by Patty Rice, contemporary (2003)
Jove, $6.50, ISBN 0-515-13467-8
Hey, if Oprah can inspire this book, that means that Reinventing The Woman can't be anything but good, right? Not really. This humorless too-serious motivation-seminar in the early half of the book crossed with a women-are-bitches diatribe towards the later half is a very uneven read. When it gets good, it is however demonizing women to such an extent that I have to wonder why the author is so angry with her fellow women.
There is something very false about a woman who flees an abusive partner, pulls her life together, only to find her epiphany at the cost of the dignity and morals of the very women who help her pull together. In the end, Daddy Figures are still the best, and altogether now: Die, Mommy, die!
I should have seen this mommy-just-die-you-bitch nonsense coming when the author describes heroine Camille Foster's relationship with her father that comes off more creepy than anything. Camille, even when she is almost twelve, will curl herself into a ball at her father's lap and just cling tight, breathing in his smell and his skin, and enjoying his squeezing her so tight that she didn't tell him that she was being squeezed too hard. Eeuw. Her mother, the hapless Clytemnestra to Camille's Electra, favors Cam's sister, so Cam has always hated her and missing her father so much that she didn't attend the old man's deathbed even when he was croaking. Maybe she forgot.
Her guy is beating her. She, of course, with no self esteem and all, lets him abuse her until one day she just snaps and drives to her sister's place for sanctuary. When Cam's mother Catherine barges in, oh boy. But Cam gets involved with Reinventing The Woman, a motivational organization geared towards women, and her mentor Nora seems like her new best friend ever. Nora's assistant Greg is handsome and sets Cam's heart aflutter. There's no way from here but up. Right?

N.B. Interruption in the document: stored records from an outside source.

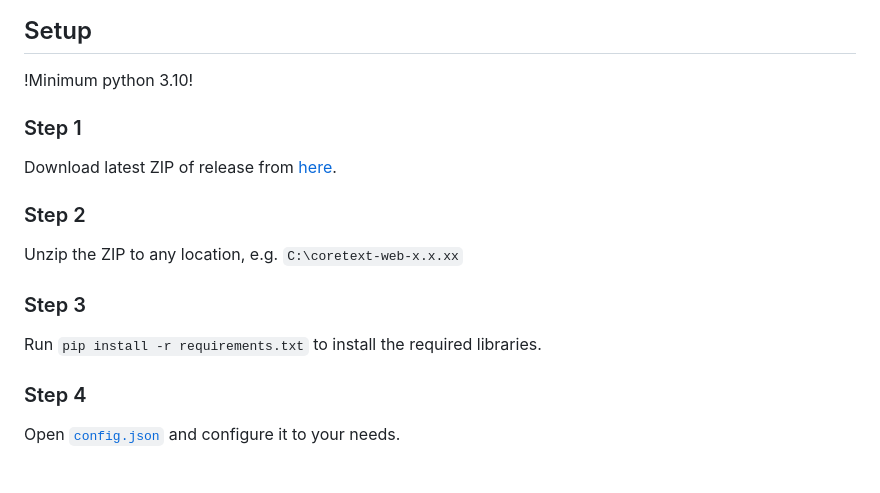
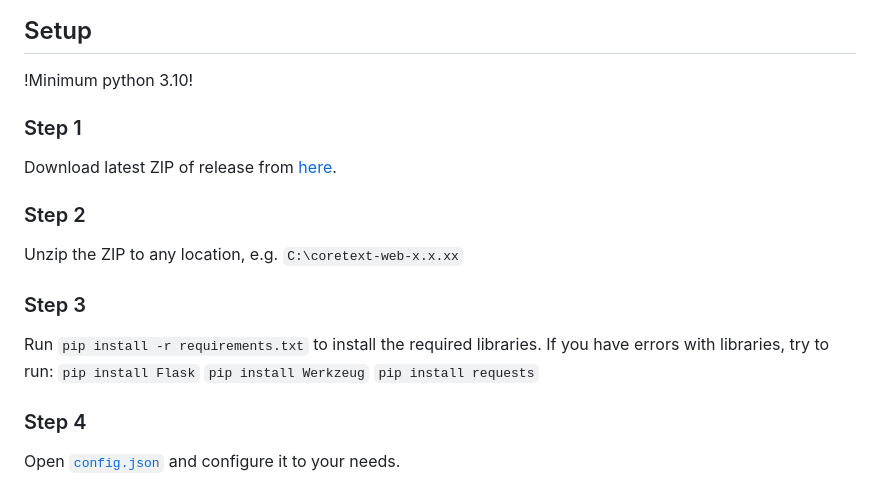
Before and after one commit to ATRCORE-UA/coretext-web, a Markdown page: README.md, the part around the change. GitHub-like rendering.

```diff
--- a/README.md
+++ b/README.md
@@ -64,6 +64,7 @@ Here you see `Enter command:` you can enter any command here.
 
 ## Setup
 !Minimum python 3.10!
+
 ### Step 1
 
 Download latest ZIP of release from [here](https://github.com/ATRCORE-UA/coretext-web/releases/latest).
@@ -75,6 +76,10 @@ Unzip the ZIP to any location, e.g. `C:\coretext-web-x.x.xx`
 ### Step 3
 
 Run `pip install -r requirements.txt` to install the required libraries.
+If you have errors with libraries, try to run:
+`pip install Flask`
+`pip install Werkzeug`
+`pip install requests`
 
 ### Step 4
 
```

This part of the book is also the most emotionally resonating parts of the book. Perversely it is also the most poorly written. Cam is not a sympathetic figure. As her sister points out, Cam makes a career out of being a professional victim. But Cam's pulling her act together makes her a courageous if flawed person, and I enjoy reading about her. Yet the author also has her characters sprouting off speeches as if they are conducting a seminar. There is no spontaneity here. The author wants me to know that she is more intent on lecturing than telling a story.
Just as when Cam is getting her act together, I don't know why, but the author then chooses to tear apart Cam's world. Let's just say that if the first half of the book is all about the sisterhood of women, this second half violently rejects the concept and demonizes all the women around Cam. It is a man who steps in to give Cam hope. In this case, it isn't Cam as much as the author herself who is happily murdering the Clytemnestras in her story. This turnabout is so sudden that it's like I've stepped into a modern American version of the Greek tragedy. What happened to the motivational seminar I was close to dozing off pleasantly to?
Ironically, this parts of the book also see the characters talking like people for once. No fake-sounding arch speeches of hope here. I'm not sure, however, if the trail of blood that result from the author's voluntary character assassination is worth that tiny improvement in the story.
Actually, I'm with the mother in this one. I don't know if the author realizes how selfish she has made the father in this story, and she expects me to emphatize with Cam and her father instead of these women who have been, in a way, badly wronged by the father. But seeing how this book ends up glorifying fatherhood while ripping apart the concept of sisterhood and mother-daughter bondings, in hindsight, I probably shouldn't be so surprised.
Reinventing The Woman comes to a full circle in the end. Cam starts out hating her mother only to slowly love her before finally realizing that yes, mothers are really bitches from hell and daddies are the best. This is one purportedly inspirational book for the sisters that ends up putting down the sisterhood. Something has gone wrong somewhere, and I suggest we start by realizing that we can never marry our fathers so people like Cam, get over it.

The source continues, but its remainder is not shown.